Segment Start: Data for this task
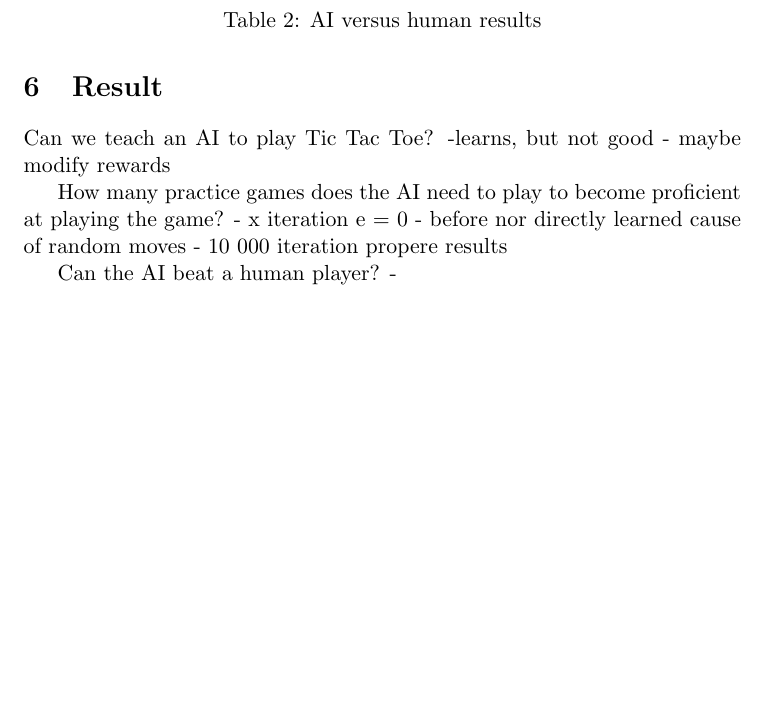
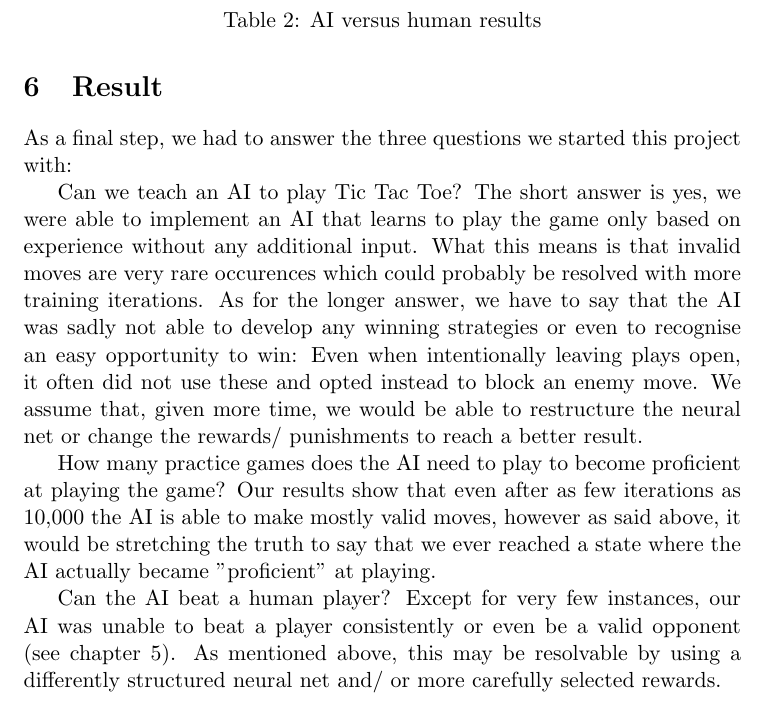
Before and after one commit to NicholasWalterFontys/DAMITicTacToe, a LaTeX document (TicTacToeAI/report/main.tex, which reads TicTacToeAI/report/result.tex): part of page 6 of 7, cut so that both start at the same text, the shorter picture padded with empty space. Compiled offline with pdfLaTeX; a LaTeX package or settings file that is missing is left out.

Commit message:
research questions answered but unformatted...

```diff
--- a/TicTacToeAI/report/result.tex
+++ b/TicTacToeAI/report/result.tex
@@ -1,13 +1,13 @@
 \section{Result}
+As a final step, we had to answer the three questions we started this project with:
 
 Can we teach an AI to play Tic Tac Toe?
--learns, but not good
-- maybe modify rewards
+The short answer is yes, we were able to implement an AI that learns to play the game only based on experience without any additional input. What this means is that invalid moves are very rare occurences which could probably be resolved with more training iterations.
+As for the longer answer, we have to say that the AI was sadly not able to develop any winning strategies or even to recognise an easy opportunity to win: Even when intentionally leaving plays open, it often did not use these and opted instead to block an enemy move.
+We assume that, given more time, we would be able to restructure the neural net or change the rewards/ punishments to reach a better result.
 
 How many practice games does the AI need to play to become proficient at playing the game?
-- x iteration e = 0
-- before nor directly learned cause of random moves
-- 10 000 iteration propere results
+Our results show that even after as few iterations as 10,000 the AI is able to make mostly valid moves, however as said above, it would be stretching the truth to say that we ever reached a state where the AI actually became "proficient" at playing.
 
 Can the AI beat a human player?
--
+Except for very few instances, our AI was unable to beat a player consistently or even be a valid opponent (see chapter 5). As mentioned above, this may be resolvable by using a differently structured neural net and/ or more carefully selected rewards.
```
Segment End: Data for this task
Every line above that contains the word "questions" should be reported.

research questions answered but unformatted...
+As a final step, we had to answer the three questions we started this project with:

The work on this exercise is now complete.